She graduated from the National Academy of Arts, in 1966, tutored by Prof. Venko Kolev and Prof. Georgy Kolarov. From 1967 to 1990, she worked at the Center for New Products and Fashion, in their Designer Studio producing models and decorations of glass, porcelain and ceramics. She has participated in all decorative arts exhibitions organized by the Union of Bulgarian Artists (she has been a member since 1972). She has specialized at the International Arts Center in Paris.
Her works have been presented at e number of international symposiums and biennials for ceramics: in Vallauris (France), Vilnius (Lithuania), Florence (Italy). She took part in international exhibitions in Poland, Russia, the Czech Republic, Hungary, Austria, the Emirate of Kuwait and the United States and has been awarded several international prizes for ceramics, including from the applied arts quadri-ennial in Erfurt (Germany), the National Youth Exhibition (Bulgaria), the National Applied and Decorative Arts Exhibition in Yambol, 1980. She has also been awarded the annual UBA prize for applied and decorative arts in the name of Ivan Penkov.

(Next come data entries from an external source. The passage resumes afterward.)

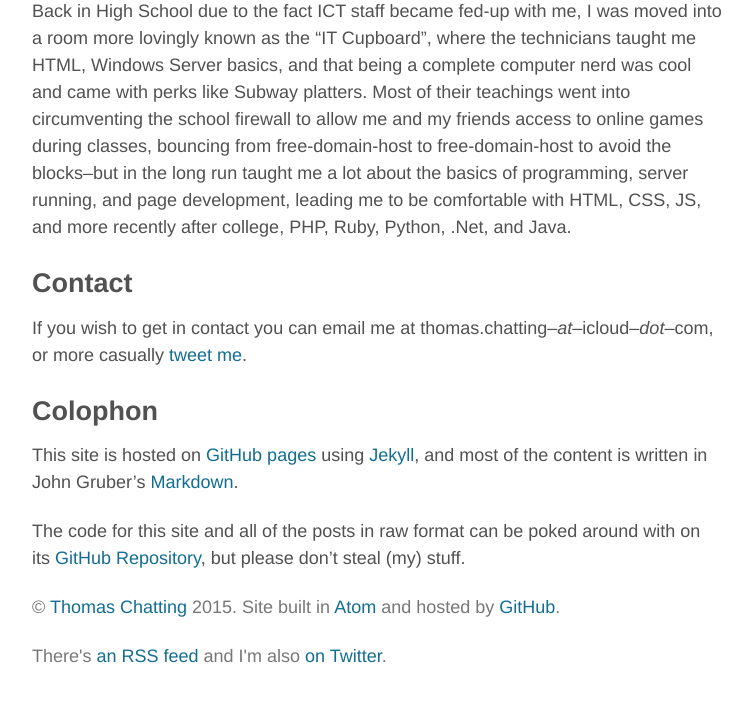
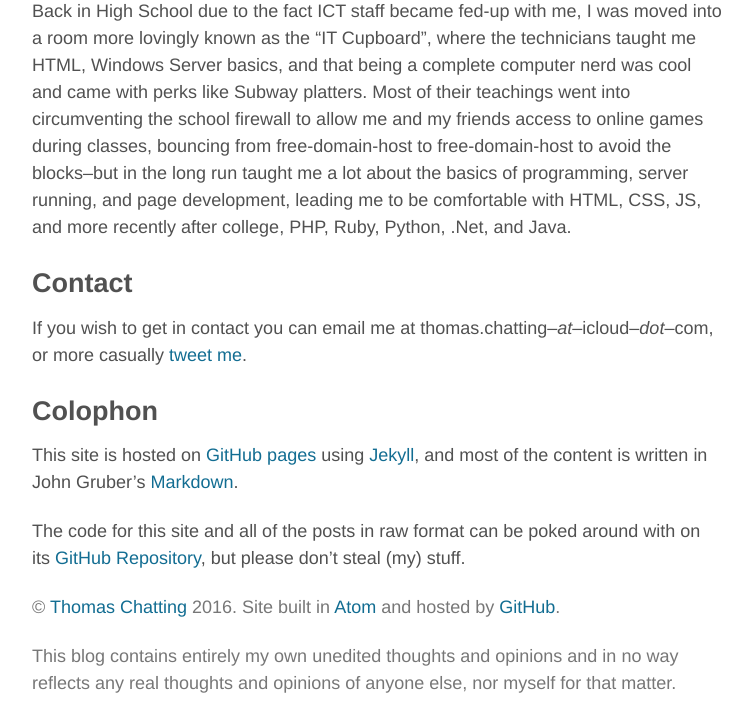
Before and after one commit to tomchatting/tomchatting.github.io, a Jekyll site: the page built from about.markdown, in a window 1280 px wide and 900 px high, scrolled down 1030 px, cut to the strip 181-900 px from the top of the window. Shown: the whole strip, without its empty margins (263-1015 px from the left). Built offline with Jekyll 4.4.1, drawn with Linux system fonts in a browser that asks for light colours; before the commit the page ends 1903 px from its top, so only the background shows below that; some of the changed text lies outside the part shown.

Commit message:
Cleanup on aisle default

```diff
--- a/_layouts/default.html
+++ b/_layouts/default.html
@@ -7,14 +7,14 @@
     <link rel=stylesheet href=/css/syntax.css>
 
     <div class='wrapper top'>
-      <a href=/><img src="https://a.ppy.sh/2067217?1420665252.png" height="50px" style="border-radius: 200px; border-style: double; margin-top:25px;"></a>
-      <p>Hi! <ins>My name's Thomas, I like to neglect blogs!</ins></p>
+      <a href=/><img src=//i.imgur.com/AFK2RPU.png height=50px style="border-radius: 200px; border-style: double; margin-top:25px;"></a>
+      <p>Hello! <ins>My name's Thomas.</ins></p>
     </div>
     <hr>
     <div class=wrapper>
 
     {{ content }}
 
-    <p><ins>&copy; <a href=/about>Thomas Chatting</a> 2015. Site built in <a href=http://atom.io target=_blank>Atom</a> and hosted by <a href=https://pages.github.com target=_blank>GitHub</a>.</ins></p>
-    <p><ins>There's <a href=/feed.xml>an RSS feed</a> and I'm also <a href=//twitter.com/phenomenontom>on Twitter</a>.</ins></p>
+    <p><ins>&copy; <a href=/about>Thomas Chatting</a> 2016. Site built in <a href=//atom.io target=_blank>Atom</a> and hosted by <a href=//pages.github.com target=_blank>GitHub</a>.</ins></p>
+    <p><ins>This blog contains entirely my own unedited thoughts and opinions and in no way reflects any real thoughts and opinions of anyone else, nor myself for that matter.</ins></p>
     </div>
```
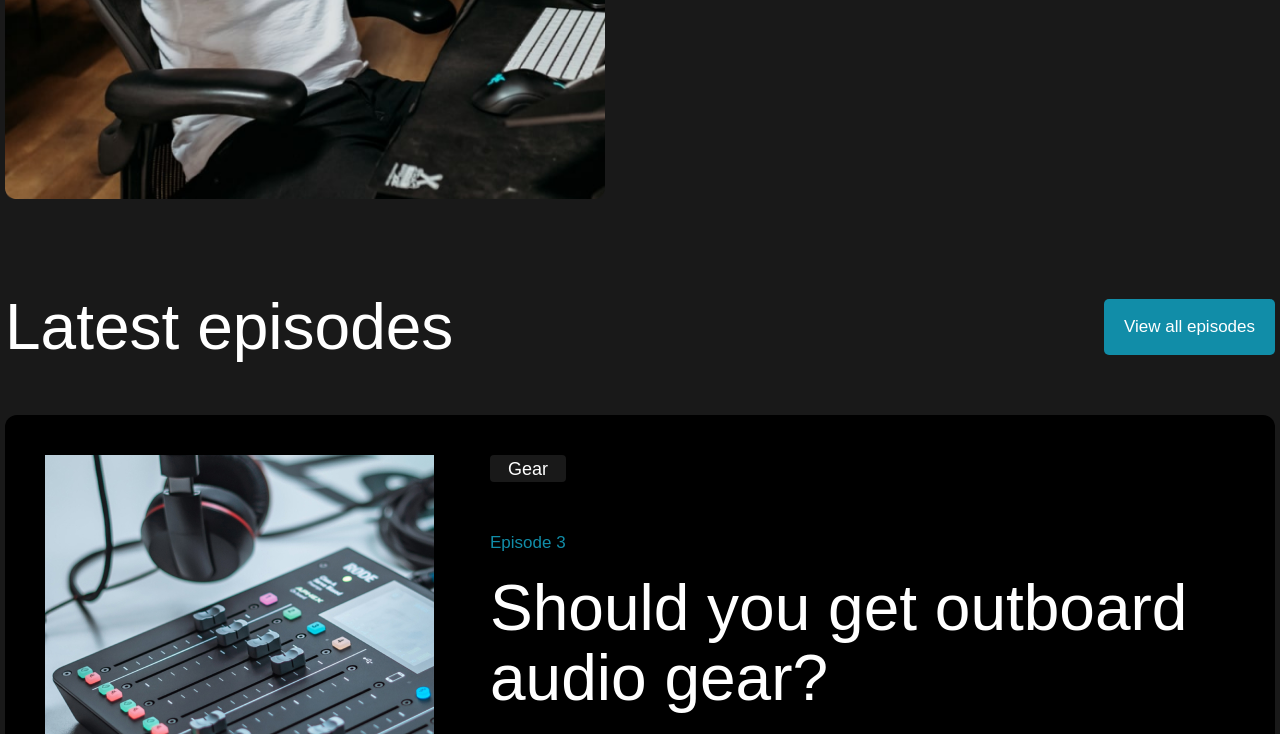
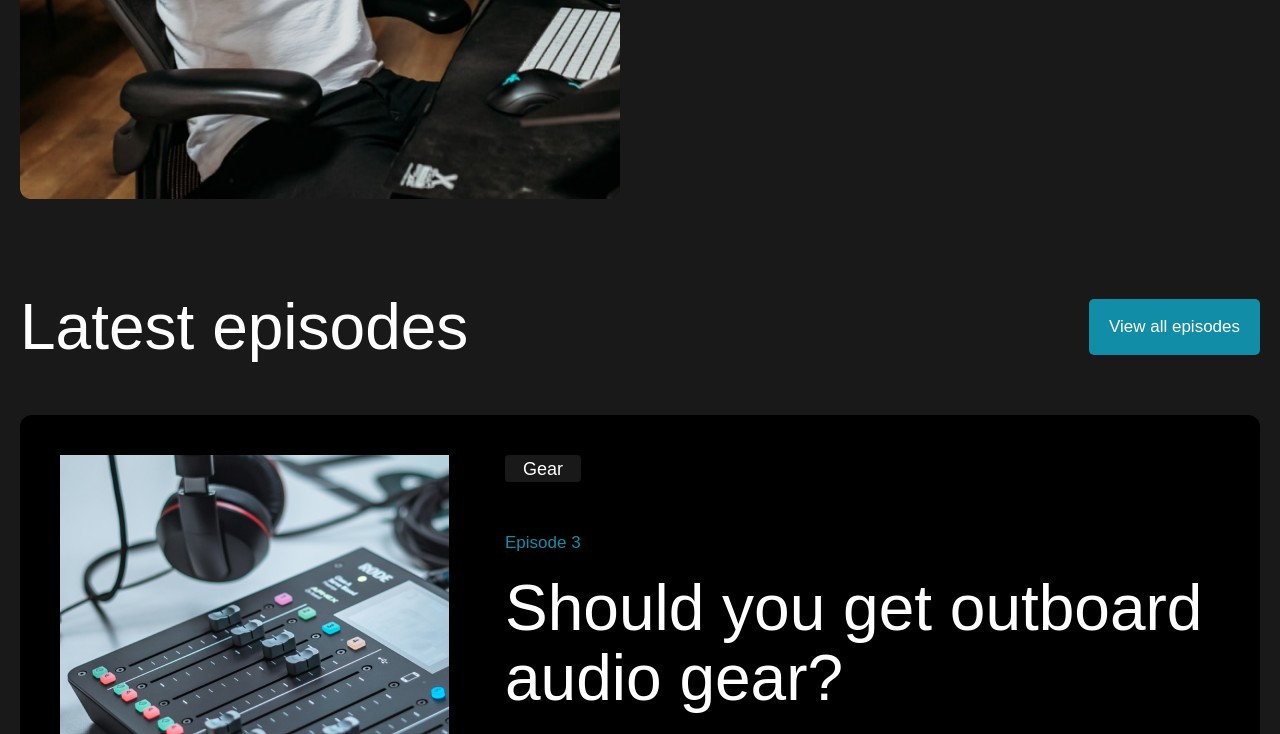
Before and after one commit to m-uson/castaway, a website: page index.html in a window 1280 px wide. Shown: the part 768-1502 px from the top of the page. Drawn offline with Linux system fonts and the light colour scheme.

Commit message:
change container

```diff
--- a/input.css
+++ b/input.css
@@ -3,6 +3,12 @@
 @tailwind utilities;
 
 /*css*/
+
+@layer components {
+	.container {
+		@apply max-w-[1250px];
+	}
+}
 
 .is-active {
 	color: #118da8;
```
Also changed, not shown: src/css/style.css.
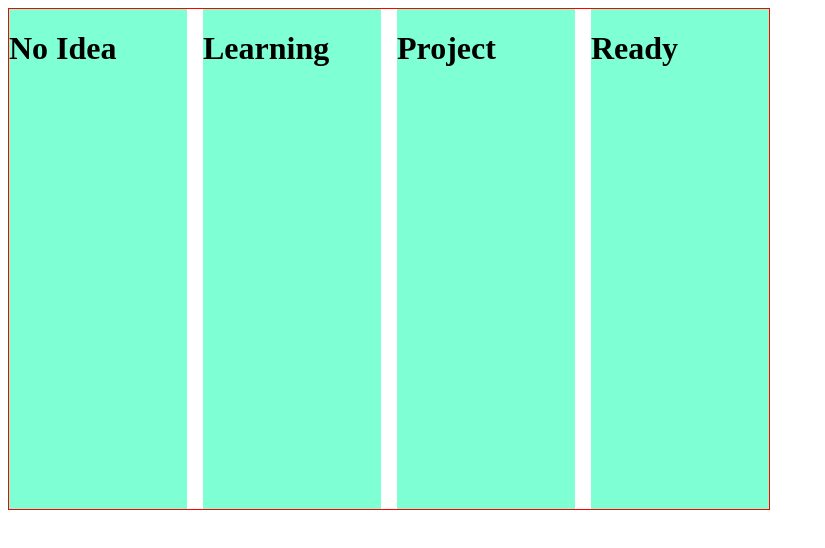
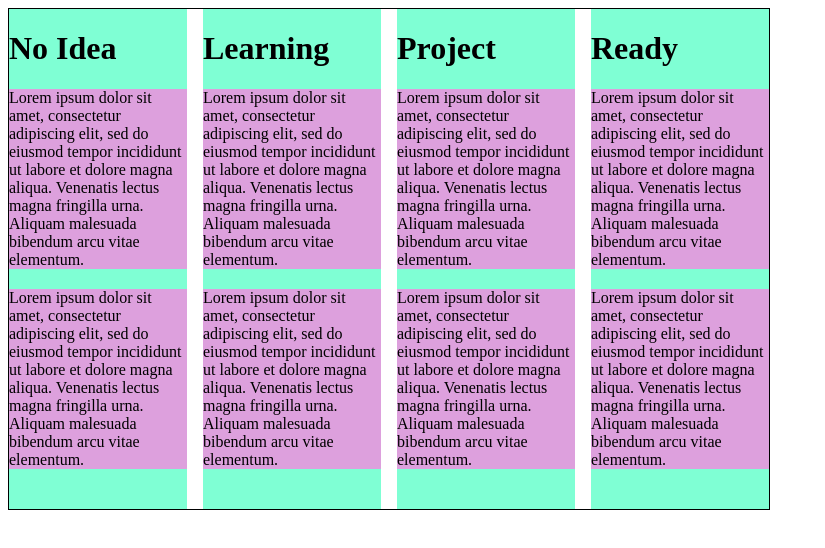
Before and after one commit to mariangz/learning-app, a JavaScript app: page / in a window 1280 px wide. Shown: the top 548 px of the page, without its empty margins (0-825 px from the left). Built offline with nearby package versions, Linux system fonts and the light colour scheme.

Commit message:
add task component, remove title component

```diff
--- a/src/Card.js
+++ b/src/Card.js
@@ -1,9 +1,11 @@
-import Title from './Title';
+import Task from './Task';
 
 export default function Card({ title }) {
   return (
     <div className="card">
-      <Title title={title} />
+      <h1>{title}</h1>
+      <Task />
+      <Task />
     </div>
   );
 }
--- /dev/null
+++ b/src/Task.js
@@ -0,0 +1,12 @@
+export default function Task({ task, description }) {
+  return (
+    <div className="task">
+      <h2>{task}</h2>
+      <p>
+        Lorem ipsum dolor sit amet, consectetur adipiscing elit, sed do eiusmod
+        tempor incididunt ut labore et dolore magna aliqua. Venenatis lectus
+        magna fringilla urna. Aliquam malesuada bibendum arcu vitae elementum.
+      </p>
+    </div>
+  );
+}
--- a/src/Title.js
+++ /dev/null
@@ -1,3 +0,0 @@
-export default function Title({ title }) {
-  return <h1>{title}</h1>;
-}
--- a/src/index.css
+++ b/src/index.css
@@ -1,5 +1,5 @@
 .container {
-  border: 1px solid red;
+  border: 1px solid black;
   max-width: 760px;
   display: flex;
   gap: 1rem;
@@ -10,3 +10,7 @@
   width: 300px;
   height: 500px;
 }
+
+.task {
+  background-color: plum;
+}
```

Antonina Konzova has worked in purely decorative ceramic sculpture and synthesis of ceramics and architecture, producing monumental wall panels. Her major implemented decorative reliefs include: Tree of Life, Dom Na Architekta (Architects’ House), Sofia; Earth, National Palace of Culture, Sofia; relief in the Varosha architectural and historical reserve, Lovech; Elan, Home/School of the Ministry of Military Transportation, Varna; Rocket, in Vidim. She has presented to her viewers’ attention one collective and seven individual exhibitions.
She has been inspired by Bulgarian iconostases of the National Revival period, archaeological finds, proto-Bulgarian artifacts, Bulgarian folk-style pitchers with female heads, and also the shapes of stones, roots etc. as found in their natural environment. Being an optimist, she says: “Man was made of mud, and this is inspiring”. Following numerous international presentations, Ivan Nenov, the well-known artist and sculptor, took her to famous Italian ceramicist Carlo Zauli, in Faenza. There she heard from him a phrase which got impressed on her consciousness: “Go back and work in your own country”. Thus she stayed in Bulgaria and has continued her work do date.